Someone might want to start an argument here saying that if certain speakers of OE hadn’t treated French as superior, we would still be using Germanic Words in English and English wouldn’t be as rich and hey, language contact is awesome. Yeah, true, but don’t waste your time. I feel really annoyed and attacked when I go to Brazil and see people using English is every single fucking sign, when 99% of the words don’t even need borrowing since they were already in our vocab. It’s not like we’re talking about words like “cranberry”, that don’t even have a counterpart known to people (it’s oxicoco, but literally no one even cares because we don’t have cranberries). I’m talking about someone writing "gourmet wood-fired pizza & italian fare" because saying “forno a lenha e cozinha Italiana” is too low. That kind of usage is only there to exclude part of the society (aka the poor) from certain places and experiences based on the fact that they never had the opportunity to learn English. It’s disgusting. It pisses me off. It’s my culture that I feel going down the drain. So don’t even go there, bud.
//Hey guys! Can I be cheeky and ask people to reblog this? I’m posting this for Deaf Awareness Week, even though at the moment my BSL sucks xD//
LOOK AT THIS CUTIE PIE!!!
related note: I found out that this week is International Deaf Awareness Week (yeah!!!) and because of that my university is organizing a few events related to ASL and awareness and what not. Including a 5-week introductory course in ASL, once a week, as of October, for only $50.

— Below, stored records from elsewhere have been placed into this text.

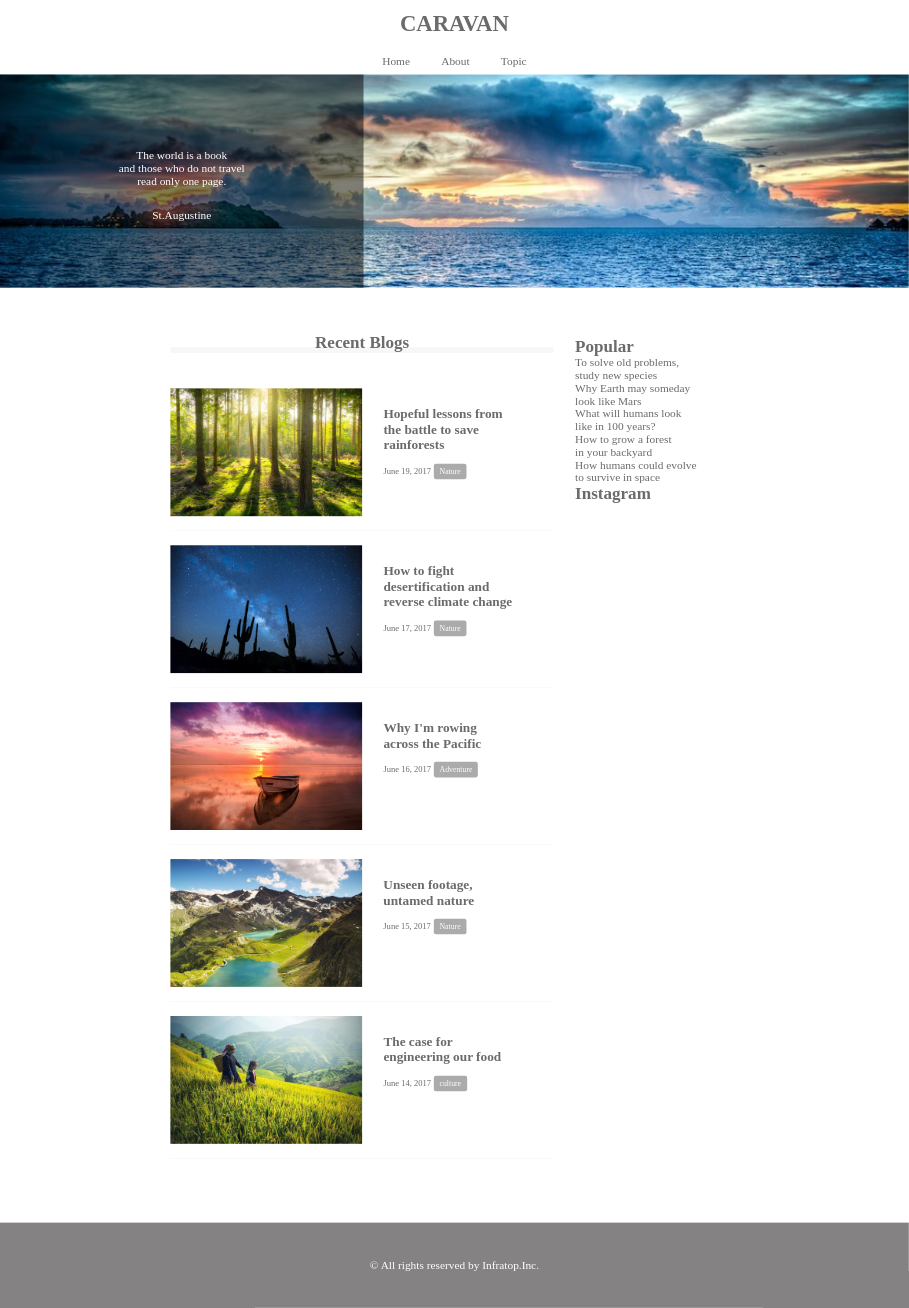
Repository: Raychel-310/chapter10
Page: chapter8/chapter8.html
The author's editor kept a record of every edit. The page is drawn from the files as they stood at one moment, then again after the next edit.
The browser window is 1280 px wide. The pictures show the whole page, at 71% of full size.

Above is the page before.

### chapter8/chapter8.html
<!DOCTYPE html>
<html lang="ja">
  <head>
    <meta charset="UTF-8" />
    <!-- CSSファイルの読み込み -->
    <link rel="stylesheet" href="chapter7.css" />
    <title>CARAVAN</title>
  </head>

  <body>
    <!--header-->
    <header>
      <h1 class="heading">
        <a href="index.html">
          CARAVAN
        </a>
      </h1>
    </header>

    <!--navigation-->
    <nav>
      <ul class="nav-list">
        <li class="nav-list-item">
          <a href="index.html">Home</a>
        </li>
        <li class="nav-list-item">About</li>
        <li class="nav-list-item">Topic</li>
      </ul>
    </nav>

    <!--mainvisual用のdiv-->
    <div class="main-visual">
      <div class="main-visual-content">
        <!--pタグと文字を追加-->
        <p class="main-visual-text">
          The world is a book<br />
          and those who do not travel<br />
          read only one page.
        </p>
        <p class="main-visual-name">
          St.Augustine
        </p>
      </div>
    </div>

    <!--main用のdiv-->
    <main>
      <section class="blog">
        <h2 class="blog-heading">Recent Blogs</h2>
        <div class="blog-box">
            <div class="blog-item">
            <img class="blog-image" src="img/forest.jpg" />
              <section class="blog-text">
              <h3 class="blog-text-heading">
                <a href="single.html">
                  Hopeful lessons from<br>
                  the battle to save<br>
                  rainforests
                </a>
              </h3>
              <p class="blog-date">June 19, 2017</p>
              <span class="category">Nature</span>
            </section>
          </div>
        </div>

            <div class="blog-item">
            <img class="blog-image" src="img/desert.jpg" />
              <section class="blog-text">
              <h3 class="blog-text-heading">
                <a href="single.html">
                  How to fight<br>
                  desertification and<br>
                  reverse climate change
                </a>
              </h3>
              <p class="blog-date">June 17, 2017</p>
              <span class="category">Nature</span>
            </section>
          </div>
        </div>

            <div class="blog-item">
            <img class="blog-image" src="img/sunset.jpg" />
              <section class="blog-text">
              <h3 class="blog-text-heading">
                <a href="single.html">
                  Why I'm rowing<br>
                  across the Pacific
                </a>
              </h3>
              <p class="blog-date">June 16, 2017</p>
              <span class="category">Adventure</span>
            </section>
          </div>
        </div>

            <div class="blog-item">
            <img class="blog-image" src="img/italy.jpg" />
              <section class="blog-text">
              <h3 class="blog-text-heading">
                <a href="single.html">
                  Unseen footage,<br>
                  untamed nature
                </a>
              </h3>
              <p class="blog-date">June 15, 2017</p>
              <span class="category">Nature</span>
            </section>
          </div>
        </div>

            <div class="blog-item">
            <img class="blog-image" src="img/asia.jpg" />
              <section class="blog-text">
              <h3 class="blog-text-heading">
                <a href="single.html">
                  The case for<br>
                  engineering our food
                </a>
              </h3>
              <p class="blog-date">June 14, 2017</p>
              <span class="category">culture</span>
            </section>
          </div>
        </div>

      </section>

      <div class="sidebar">
        <section class="popular">
          <h2 class="popular-heading common-heading">Popular</h2>
          <div class="sidebar-contents">
            <p class="popular-text">To solve old problems,<br>study new species</p>
            <p class="popular-text">Why Earth may someday<br>look like Mars</p>
            <p class="popular-text">What will humans look<br>like in 100 years?</p>
            <p class="popular-text">How to grow a forest<br>in your backyard</p>
            <p class="popular-text">How humans could evolve<br>to survive in space</p>
          </div>
        </section>
        <section class="instagram">
          <h2 class="instagram-heading common-heading">Instagram</h2>
          <div class="sidebar-contents">
            <div class="instagram-box"></div>
            <div class="instagram-box"></div>
            <div class="instagram-box"></div>
            <div class="instagram-box"></div>
            <div class="instagram-box"></div>
            <div class="instagram-box"></div>
          </div>
        </section>
      </div>
    </main>

    <!--footer-->
    <footer>
      <p class="footer-text">© All rights reserved by Infratop.Inc.</p>
    </footer>
  </body>
</html>

### chapter7/chapter7.css
/* ブラウザがそれぞれ持っているCSSをリセットするための記述 */
* {
  margin: 0;
  padding: 0;
  box-sizing: border-box;
  color: #6c6b6b;
}

a {
  text-decoration: none;
}

header {
  width: 90%;
  padding: 15px 0;
  margin: 0 auto;
  text-align: center;
}

header .heading{
  /*headerタグ内のheadingクラスにのみ反映される*/
  font-size: 32px;
}

.nav-list {
  text-align: center;
  padding: 10px 0;
  margin: 0 auto;
}

.nav-list-item {
  list-style: none;
  display: inline-block;
  margin: 0 20px;
}

.main-visual {
  width: 100%;
  height: 300px;
  background-image: url(img/mv.jpg);
  background-size: cover; /* 縦横比を維持したまま背景領域を埋め尽くす */
  background-position: center; /* 背景画像を中央に配置 */
}

.main-visual-content {
  width: 40%;
  height: 300px;
  background-color: rgba( 0, 0, 0, 0.5); /* 背景色を半透明の黒にする */
  text-align: center; /* 文字を中央揃えにする */
  padding-top: 105px; /* 上側の内側余白で垂直方向の位置を調整 */
}

.main-visual-text {
  color: #fff; /* 文字色を白に変更 */
}

.main-visual-name {
  margin-top: 30px; /* 上側の外側の余白 */
  color: #fff; /* 文字色を白に変更 */
}

main {
  width: 800px; /* 横幅800px */
  display: flex; /* Flexboxの利用 */
  justify-content: center; /* 要素の横並び・中央寄せ */
  margin: 0 auto; /* 要素の中央揃え */
  padding: 70px 0; /* 上下に70px、左右に0pxの内側余白 */
}

.blog {
  width: 540px;
  margin-right: 30px; /* 領域の右側余白 */
}

.blog-heading {
  border-bottom: 8px solid #f7f7f7;
  text-align: center;
  line-height: 0.6;
}

.blog-box {
  padding-top: 50px;
}

.blog-item {
  padding-bottom: 20px;
  margin-bottom: 20px;
  border-bottom: 1px solid #f7f7f7;
  display: flex;
  justify-content: flex-start;
}

.blog-image {
  height: 180px;
}

.blog-text {
  padding: 25px 0 0 30px;
}

.blog-text-heading {
  padding-bottom: 15px;
}

.blog-date {
  font-size: 12px;
  display: inline-block;
}

.category {
  display: inline-block;
  padding: 5px 8px;
  background-color: #acabab;
  border-radius: 3px;
  color: #fff;
  font-size: 11px;
}

.sidebar {
  width: 230px;
}

footer {
  width: 100%;
  height: 120px;
  text-align: center;
  line-height: 120px;
  background-color: #848282
}

.footer-text {
  color: #fff;
}

After the next edit:
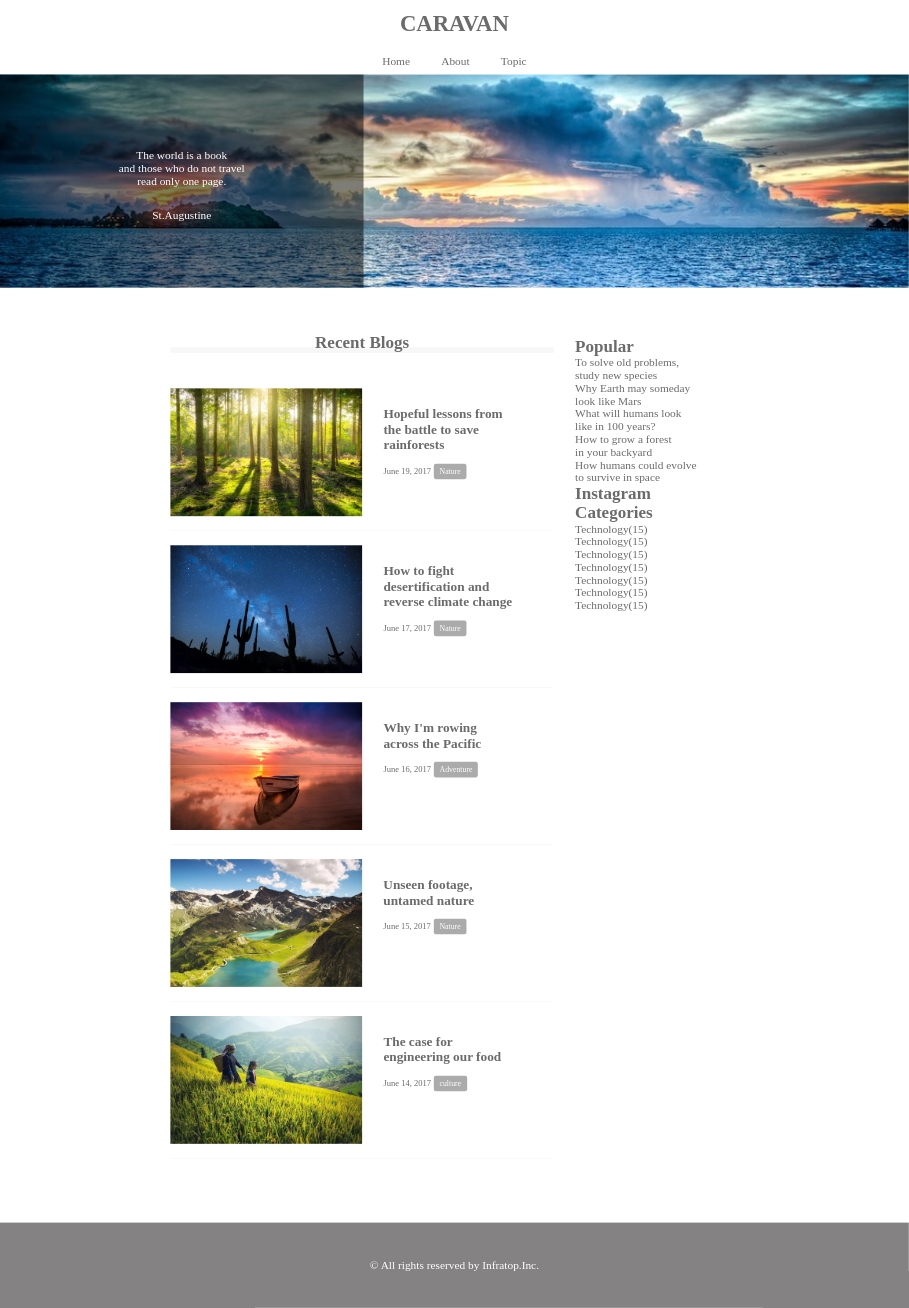
The edit:
--- a/chapter8/chapter8.html
+++ b/chapter8/chapter8.html
@@ -149,6 +149,18 @@
             <div class="instagram-box"></div>
           </div>
         </section>
+        <section class="categories">
+          <h2 class="categories-heading common-heading">Categories</h2>
+          <div class="sidebar-contents">
+            <p class="categories-text">Technology(15)</p>
+            <p class="categories-text">Technology(15)</p>
+            <p class="categories-text">Technology(15)</p>
+            <p class="categories-text">Technology(15)</p>
+            <p class="categories-text">Technology(15)</p>
+            <p class="categories-text">Technology(15)</p>
+            <p class="categories-text">Technology(15)</p>
+          </div>
+        </section>
       </div>
     </main>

What to do if you’re interested: If you’re in Montreal, it will take place at McGill, McLennan Library, every Thursday. If you’re not in Montreal, look up for academic institutions or deaf institutes and stuff, there’s probably something going on.
beenthereshippedthat: What are some good sites for learning languages? I already have duolingo but there isn't that much variety :-/
I wrote “language masterpost” on tumblr search and found a bazillion examples. ;) this one maybe?
tjvonp: I assume that you've met a lot of polyglots. How often do you meet polyglots who also sign? Do you find that people list American Sign Language (ASL) or other sign languages alongside the spoken languages they know?
I have met several polyglots, true, but not many seem to be polyglots because of a general interest in Language. Usually they just happened to be born to immigrant parents in the bilingual city I live in (Montreal) and learned another language in High School. I haven’t met anyone who is fluent in a few languages and also in another sign language; and I know this might sound weird, but I don’t think that signing people are included enough in society for me to be able to find them without actively looking for them. Right now my priority is to finish my Bachelor, and then I can get back to language studies again — and ASL is pretty high on my priority language list. :)
ryqboy7: Hey, I'm 14 and I just started a polyglot club at my high school and was wondering if you had any ideas for cool activities. I was thinking about a 6 week esperanto challenge, but thats all ive got
oh man oh man oh man. I love this. I can think of a learn a language in 6 months type of challenge. You chose someone who speaks a different language and that person teaches you their language, while you teach someone else your own language. Or maybe you guys can have theme days, like… you go to a restaurant or community centre and learn the names for stuff in the theme culture. Or erm… movie nights? I had a class in college called Foreign Language Cinema, and I loved watching stuff in Chinese and Russian and stuff.
I’ll publish this so that other people can give you their ideas. I’m sorry (not sorry) if your inbox gets overloaded with polyglot care. :D